#### How to complete this task
Reproduce the data exactly.

[Stored entries]
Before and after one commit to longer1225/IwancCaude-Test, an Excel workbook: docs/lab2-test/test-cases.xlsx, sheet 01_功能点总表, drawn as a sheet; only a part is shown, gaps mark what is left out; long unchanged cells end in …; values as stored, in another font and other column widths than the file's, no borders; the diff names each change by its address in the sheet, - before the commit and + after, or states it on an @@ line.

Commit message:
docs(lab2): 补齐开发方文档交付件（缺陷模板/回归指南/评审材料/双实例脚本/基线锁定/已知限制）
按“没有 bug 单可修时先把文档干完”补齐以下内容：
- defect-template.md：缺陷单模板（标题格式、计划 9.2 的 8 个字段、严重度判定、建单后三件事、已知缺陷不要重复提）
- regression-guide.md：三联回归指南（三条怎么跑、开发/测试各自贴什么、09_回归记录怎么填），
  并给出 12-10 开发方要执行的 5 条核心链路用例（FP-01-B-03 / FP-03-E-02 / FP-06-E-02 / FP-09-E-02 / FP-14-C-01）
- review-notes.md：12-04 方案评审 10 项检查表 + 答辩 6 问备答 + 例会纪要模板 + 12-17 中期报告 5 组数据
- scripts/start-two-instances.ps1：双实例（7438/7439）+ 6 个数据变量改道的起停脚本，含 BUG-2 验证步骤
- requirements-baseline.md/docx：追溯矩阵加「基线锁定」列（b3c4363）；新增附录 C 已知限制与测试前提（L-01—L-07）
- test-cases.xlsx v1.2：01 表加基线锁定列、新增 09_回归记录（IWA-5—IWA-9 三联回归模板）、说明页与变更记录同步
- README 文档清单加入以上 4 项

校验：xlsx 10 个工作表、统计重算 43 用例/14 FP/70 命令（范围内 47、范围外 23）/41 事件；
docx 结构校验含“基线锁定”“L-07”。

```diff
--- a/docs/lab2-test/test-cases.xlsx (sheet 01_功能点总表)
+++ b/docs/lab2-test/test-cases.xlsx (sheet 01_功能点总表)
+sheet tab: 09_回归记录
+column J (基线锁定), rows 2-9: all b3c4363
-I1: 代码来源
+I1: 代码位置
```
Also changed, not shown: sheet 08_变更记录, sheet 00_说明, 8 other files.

#### Response box
Before and after one commit to longer1225/IwancCaude-Test, an Excel workbook: docs/lab2-test/test-cases.xlsx, sheet 01_功能点总表, drawn as a sheet; only a part is shown, gaps mark what is left out; long unchanged cells end in …; values as stored, in another font and other column widths than the file's, no borders; the diff names each change by its address in the sheet, - before the commit and + after, or states it on an @@ line.

Commit message:
docs(lab2): 补齐开发方文档交付件（缺陷模板/回归指南/评审材料/双实例脚本/基线锁定/已知限制）
按“没有 bug 单可修时先把文档干完”补齐以下内容：
- defect-template.md：缺陷单模板（标题格式、计划 9.2 的 8 个字段、严重度判定、建单后三件事、已知缺陷不要重复提）
- regression-guide.md：三联回归指南（三条怎么跑、开发/测试各自贴什么、09_回归记录怎么填），
  并给出 12-10 开发方要执行的 5 条核心链路用例（FP-01-B-03 / FP-03-E-02 / FP-06-E-02 / FP-09-E-02 / FP-14-C-01）
- review-notes.md：12-04 方案评审 10 项检查表 + 答辩 6 问备答 + 例会纪要模板 + 12-17 中期报告 5 组数据
- scripts/start-two-instances.ps1：双实例（7438/7439）+ 6 个数据变量改道的起停脚本，含 BUG-2 验证步骤
- requirements-baseline.md/docx：追溯矩阵加「基线锁定」列（b3c4363）；新增附录 C 已知限制与测试前提（L-01—L-07）
- test-cases.xlsx v1.2：01 表加基线锁定列、新增 09_回归记录（IWA-5—IWA-9 三联回归模板）、说明页与变更记录同步
- README 文档清单加入以上 4 项

校验：xlsx 10 个工作表、统计重算 43 用例/14 FP/70 命令（范围内 47、范围外 23）/41 事件；
docx 结构校验含“基线锁定”“L-07”。

```diff
--- a/docs/lab2-test/test-cases.xlsx (sheet 01_功能点总表)
+++ b/docs/lab2-test/test-cases.xlsx (sheet 01_功能点总表)
+sheet tab: 09_回归记录
+column J (基线锁定), rows 2-9: all b3c4363
-I1: 代码来源
+I1: 代码位置
```
Also changed, not shown: sheet 08_变更记录, sheet 00_说明, 8 other files.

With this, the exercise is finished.